WORK TASK: Print out the records below with nothing altered.

Saved data entries:
↓

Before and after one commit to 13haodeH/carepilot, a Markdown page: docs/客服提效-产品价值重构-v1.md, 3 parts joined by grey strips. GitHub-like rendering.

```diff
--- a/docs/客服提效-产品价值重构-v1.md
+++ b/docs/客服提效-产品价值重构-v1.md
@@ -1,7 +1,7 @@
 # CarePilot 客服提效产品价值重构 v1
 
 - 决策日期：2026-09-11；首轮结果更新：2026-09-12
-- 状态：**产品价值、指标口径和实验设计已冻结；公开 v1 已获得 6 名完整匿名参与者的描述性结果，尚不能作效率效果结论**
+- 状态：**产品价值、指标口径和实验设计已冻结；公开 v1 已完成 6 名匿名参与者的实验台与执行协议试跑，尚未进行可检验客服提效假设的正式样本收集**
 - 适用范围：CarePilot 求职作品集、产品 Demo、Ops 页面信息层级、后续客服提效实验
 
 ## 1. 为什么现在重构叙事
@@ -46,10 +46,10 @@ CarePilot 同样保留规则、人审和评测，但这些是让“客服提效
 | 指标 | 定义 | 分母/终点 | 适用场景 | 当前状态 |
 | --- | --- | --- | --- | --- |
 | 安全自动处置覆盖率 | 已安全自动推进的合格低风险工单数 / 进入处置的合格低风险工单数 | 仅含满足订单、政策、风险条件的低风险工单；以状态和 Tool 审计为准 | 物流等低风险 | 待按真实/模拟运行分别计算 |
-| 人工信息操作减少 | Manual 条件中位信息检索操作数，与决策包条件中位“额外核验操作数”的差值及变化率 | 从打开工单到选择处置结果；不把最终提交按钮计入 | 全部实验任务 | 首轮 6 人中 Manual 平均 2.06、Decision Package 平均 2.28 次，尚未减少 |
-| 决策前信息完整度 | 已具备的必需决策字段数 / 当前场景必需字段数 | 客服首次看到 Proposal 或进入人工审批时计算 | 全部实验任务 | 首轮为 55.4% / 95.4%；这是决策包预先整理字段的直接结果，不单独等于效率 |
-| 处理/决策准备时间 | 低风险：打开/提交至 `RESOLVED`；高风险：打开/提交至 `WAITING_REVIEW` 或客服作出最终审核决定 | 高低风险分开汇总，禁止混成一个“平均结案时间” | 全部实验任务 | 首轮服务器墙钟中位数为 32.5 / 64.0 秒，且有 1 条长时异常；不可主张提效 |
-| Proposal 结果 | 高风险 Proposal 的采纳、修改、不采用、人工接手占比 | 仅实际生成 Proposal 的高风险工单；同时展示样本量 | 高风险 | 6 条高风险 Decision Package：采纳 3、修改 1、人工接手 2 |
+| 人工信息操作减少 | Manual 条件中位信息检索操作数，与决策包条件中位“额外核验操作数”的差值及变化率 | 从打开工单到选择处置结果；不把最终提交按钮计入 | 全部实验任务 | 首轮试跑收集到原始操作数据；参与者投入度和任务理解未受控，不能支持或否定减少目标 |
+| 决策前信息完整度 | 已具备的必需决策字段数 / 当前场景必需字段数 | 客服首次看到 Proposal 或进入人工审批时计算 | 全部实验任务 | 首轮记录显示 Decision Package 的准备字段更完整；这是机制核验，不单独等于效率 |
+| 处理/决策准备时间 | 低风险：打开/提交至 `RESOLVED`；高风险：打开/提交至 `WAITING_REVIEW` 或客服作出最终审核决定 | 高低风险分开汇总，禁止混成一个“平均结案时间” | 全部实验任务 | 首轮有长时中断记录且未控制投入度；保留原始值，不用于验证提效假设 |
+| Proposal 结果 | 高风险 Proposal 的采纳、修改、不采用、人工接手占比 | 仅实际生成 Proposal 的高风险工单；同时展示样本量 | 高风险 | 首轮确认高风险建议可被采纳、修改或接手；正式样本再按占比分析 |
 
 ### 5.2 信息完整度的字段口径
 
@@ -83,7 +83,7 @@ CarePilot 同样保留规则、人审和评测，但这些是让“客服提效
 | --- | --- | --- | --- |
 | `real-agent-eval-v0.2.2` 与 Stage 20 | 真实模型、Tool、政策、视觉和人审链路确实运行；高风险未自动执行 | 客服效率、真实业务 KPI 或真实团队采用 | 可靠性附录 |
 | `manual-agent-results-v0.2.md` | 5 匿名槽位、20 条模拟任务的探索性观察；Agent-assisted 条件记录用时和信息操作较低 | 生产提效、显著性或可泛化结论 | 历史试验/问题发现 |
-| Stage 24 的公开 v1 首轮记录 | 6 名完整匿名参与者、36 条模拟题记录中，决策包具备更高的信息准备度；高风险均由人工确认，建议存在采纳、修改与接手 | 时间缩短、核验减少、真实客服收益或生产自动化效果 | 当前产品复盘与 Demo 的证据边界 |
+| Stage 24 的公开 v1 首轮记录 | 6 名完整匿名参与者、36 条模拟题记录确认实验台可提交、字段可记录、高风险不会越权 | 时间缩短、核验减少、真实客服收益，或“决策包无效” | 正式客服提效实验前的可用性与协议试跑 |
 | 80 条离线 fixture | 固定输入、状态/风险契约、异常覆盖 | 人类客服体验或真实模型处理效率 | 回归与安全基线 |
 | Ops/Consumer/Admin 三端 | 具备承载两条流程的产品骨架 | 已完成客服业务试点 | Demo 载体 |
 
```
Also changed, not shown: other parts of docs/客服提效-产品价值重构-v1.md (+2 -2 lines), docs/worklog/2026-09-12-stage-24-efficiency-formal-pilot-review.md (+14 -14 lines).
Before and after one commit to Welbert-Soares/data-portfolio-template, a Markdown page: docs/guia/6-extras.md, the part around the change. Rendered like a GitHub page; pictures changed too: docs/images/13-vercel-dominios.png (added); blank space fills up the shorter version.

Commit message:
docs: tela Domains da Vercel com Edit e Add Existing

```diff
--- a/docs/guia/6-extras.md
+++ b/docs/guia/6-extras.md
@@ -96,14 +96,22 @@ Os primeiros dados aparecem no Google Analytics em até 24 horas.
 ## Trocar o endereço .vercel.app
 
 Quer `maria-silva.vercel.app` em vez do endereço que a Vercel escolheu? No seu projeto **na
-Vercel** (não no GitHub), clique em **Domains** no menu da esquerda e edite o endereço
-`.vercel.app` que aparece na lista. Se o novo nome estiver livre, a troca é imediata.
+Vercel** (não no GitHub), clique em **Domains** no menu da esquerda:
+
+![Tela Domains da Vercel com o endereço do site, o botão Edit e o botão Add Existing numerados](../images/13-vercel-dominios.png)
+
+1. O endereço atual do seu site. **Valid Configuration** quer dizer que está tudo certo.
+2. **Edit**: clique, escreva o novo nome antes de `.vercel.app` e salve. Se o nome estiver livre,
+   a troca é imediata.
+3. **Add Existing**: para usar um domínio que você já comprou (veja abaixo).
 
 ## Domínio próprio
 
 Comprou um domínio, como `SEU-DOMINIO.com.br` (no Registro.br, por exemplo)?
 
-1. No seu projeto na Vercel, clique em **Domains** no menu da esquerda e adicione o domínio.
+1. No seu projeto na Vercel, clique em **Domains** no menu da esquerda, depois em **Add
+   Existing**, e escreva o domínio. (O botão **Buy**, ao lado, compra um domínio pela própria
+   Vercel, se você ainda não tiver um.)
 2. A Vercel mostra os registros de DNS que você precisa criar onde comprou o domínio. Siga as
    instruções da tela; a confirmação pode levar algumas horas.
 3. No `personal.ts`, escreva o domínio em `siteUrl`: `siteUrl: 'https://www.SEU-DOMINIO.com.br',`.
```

↑

ANSWER TO THIS TASK:
Before and after one commit to 13haodeH/carepilot, a Markdown page: docs/客服提效-产品价值重构-v1.md, 3 parts joined by grey strips. GitHub-like rendering.

```diff
--- a/docs/客服提效-产品价值重构-v1.md
+++ b/docs/客服提效-产品价值重构-v1.md
@@ -1,7 +1,7 @@
 # CarePilot 客服提效产品价值重构 v1
 
 - 决策日期：2026-09-11；首轮结果更新：2026-09-12
-- 状态：**产品价值、指标口径和实验设计已冻结；公开 v1 已获得 6 名完整匿名参与者的描述性结果，尚不能作效率效果结论**
+- 状态：**产品价值、指标口径和实验设计已冻结；公开 v1 已完成 6 名匿名参与者的实验台与执行协议试跑，尚未进行可检验客服提效假设的正式样本收集**
 - 适用范围：CarePilot 求职作品集、产品 Demo、Ops 页面信息层级、后续客服提效实验
 
 ## 1. 为什么现在重构叙事
@@ -46,10 +46,10 @@ CarePilot 同样保留规则、人审和评测，但这些是让“客服提效
 | 指标 | 定义 | 分母/终点 | 适用场景 | 当前状态 |
 | --- | --- | --- | --- | --- |
 | 安全自动处置覆盖率 | 已安全自动推进的合格低风险工单数 / 进入处置的合格低风险工单数 | 仅含满足订单、政策、风险条件的低风险工单；以状态和 Tool 审计为准 | 物流等低风险 | 待按真实/模拟运行分别计算 |
-| 人工信息操作减少 | Manual 条件中位信息检索操作数，与决策包条件中位“额外核验操作数”的差值及变化率 | 从打开工单到选择处置结果；不把最终提交按钮计入 | 全部实验任务 | 首轮 6 人中 Manual 平均 2.06、Decision Package 平均 2.28 次，尚未减少 |
-| 决策前信息完整度 | 已具备的必需决策字段数 / 当前场景必需字段数 | 客服首次看到 Proposal 或进入人工审批时计算 | 全部实验任务 | 首轮为 55.4% / 95.4%；这是决策包预先整理字段的直接结果，不单独等于效率 |
-| 处理/决策准备时间 | 低风险：打开/提交至 `RESOLVED`；高风险：打开/提交至 `WAITING_REVIEW` 或客服作出最终审核决定 | 高低风险分开汇总，禁止混成一个“平均结案时间” | 全部实验任务 | 首轮服务器墙钟中位数为 32.5 / 64.0 秒，且有 1 条长时异常；不可主张提效 |
-| Proposal 结果 | 高风险 Proposal 的采纳、修改、不采用、人工接手占比 | 仅实际生成 Proposal 的高风险工单；同时展示样本量 | 高风险 | 6 条高风险 Decision Package：采纳 3、修改 1、人工接手 2 |
+| 人工信息操作减少 | Manual 条件中位信息检索操作数，与决策包条件中位“额外核验操作数”的差值及变化率 | 从打开工单到选择处置结果；不把最终提交按钮计入 | 全部实验任务 | 首轮试跑收集到原始操作数据；参与者投入度和任务理解未受控，不能支持或否定减少目标 |
+| 决策前信息完整度 | 已具备的必需决策字段数 / 当前场景必需字段数 | 客服首次看到 Proposal 或进入人工审批时计算 | 全部实验任务 | 首轮记录显示 Decision Package 的准备字段更完整；这是机制核验，不单独等于效率 |
+| 处理/决策准备时间 | 低风险：打开/提交至 `RESOLVED`；高风险：打开/提交至 `WAITING_REVIEW` 或客服作出最终审核决定 | 高低风险分开汇总，禁止混成一个“平均结案时间” | 全部实验任务 | 首轮有长时中断记录且未控制投入度；保留原始值，不用于验证提效假设 |
+| Proposal 结果 | 高风险 Proposal 的采纳、修改、不采用、人工接手占比 | 仅实际生成 Proposal 的高风险工单；同时展示样本量 | 高风险 | 首轮确认高风险建议可被采纳、修改或接手；正式样本再按占比分析 |
 
 ### 5.2 信息完整度的字段口径
 
@@ -83,7 +83,7 @@ CarePilot 同样保留规则、人审和评测，但这些是让“客服提效
 | --- | --- | --- | --- |
 | `real-agent-eval-v0.2.2` 与 Stage 20 | 真实模型、Tool、政策、视觉和人审链路确实运行；高风险未自动执行 | 客服效率、真实业务 KPI 或真实团队采用 | 可靠性附录 |
 | `manual-agent-results-v0.2.md` | 5 匿名槽位、20 条模拟任务的探索性观察；Agent-assisted 条件记录用时和信息操作较低 | 生产提效、显著性或可泛化结论 | 历史试验/问题发现 |
-| Stage 24 的公开 v1 首轮记录 | 6 名完整匿名参与者、36 条模拟题记录中，决策包具备更高的信息准备度；高风险均由人工确认，建议存在采纳、修改与接手 | 时间缩短、核验减少、真实客服收益或生产自动化效果 | 当前产品复盘与 Demo 的证据边界 |
+| Stage 24 的公开 v1 首轮记录 | 6 名完整匿名参与者、36 条模拟题记录确认实验台可提交、字段可记录、高风险不会越权 | 时间缩短、核验减少、真实客服收益，或“决策包无效” | 正式客服提效实验前的可用性与协议试跑 |
 | 80 条离线 fixture | 固定输入、状态/风险契约、异常覆盖 | 人类客服体验或真实模型处理效率 | 回归与安全基线 |
 | Ops/Consumer/Admin 三端 | 具备承载两条流程的产品骨架 | 已完成客服业务试点 | Demo 载体 |
 
```
Also changed, not shown: other parts of docs/客服提效-产品价值重构-v1.md (+2 -2 lines), docs/worklog/2026-09-12-stage-24-efficiency-formal-pilot-review.md (+14 -14 lines).
Before and after one commit to Welbert-Soares/data-portfolio-template, a Markdown page: docs/guia/6-extras.md, the part around the change. Rendered like a GitHub page; pictures changed too: docs/images/13-vercel-dominios.png (added); blank space fills up the shorter version.

Commit message:
docs: tela Domains da Vercel com Edit e Add Existing

```diff
--- a/docs/guia/6-extras.md
+++ b/docs/guia/6-extras.md
@@ -96,14 +96,22 @@ Os primeiros dados aparecem no Google Analytics em até 24 horas.
 ## Trocar o endereço .vercel.app
 
 Quer `maria-silva.vercel.app` em vez do endereço que a Vercel escolheu? No seu projeto **na
-Vercel** (não no GitHub), clique em **Domains** no menu da esquerda e edite o endereço
-`.vercel.app` que aparece na lista. Se o novo nome estiver livre, a troca é imediata.
+Vercel** (não no GitHub), clique em **Domains** no menu da esquerda:
+
+![Tela Domains da Vercel com o endereço do site, o botão Edit e o botão Add Existing numerados](../images/13-vercel-dominios.png)
+
+1. O endereço atual do seu site. **Valid Configuration** quer dizer que está tudo certo.
+2. **Edit**: clique, escreva o novo nome antes de `.vercel.app` e salve. Se o nome estiver livre,
+   a troca é imediata.
+3. **Add Existing**: para usar um domínio que você já comprou (veja abaixo).
 
 ## Domínio próprio
 
 Comprou um domínio, como `SEU-DOMINIO.com.br` (no Registro.br, por exemplo)?
 
-1. No seu projeto na Vercel, clique em **Domains** no menu da esquerda e adicione o domínio.
+1. No seu projeto na Vercel, clique em **Domains** no menu da esquerda, depois em **Add
+   Existing**, e escreva o domínio. (O botão **Buy**, ao lado, compra um domínio pela própria
+   Vercel, se você ainda não tiver um.)
 2. A Vercel mostra os registros de DNS que você precisa criar onde comprou o domínio. Siga as
    instruções da tela; a confirmação pode levar algumas horas.
 3. No `personal.ts`, escreva o domínio em `siteUrl`: `siteUrl: 'https://www.SEU-DOMINIO.com.br',`.
```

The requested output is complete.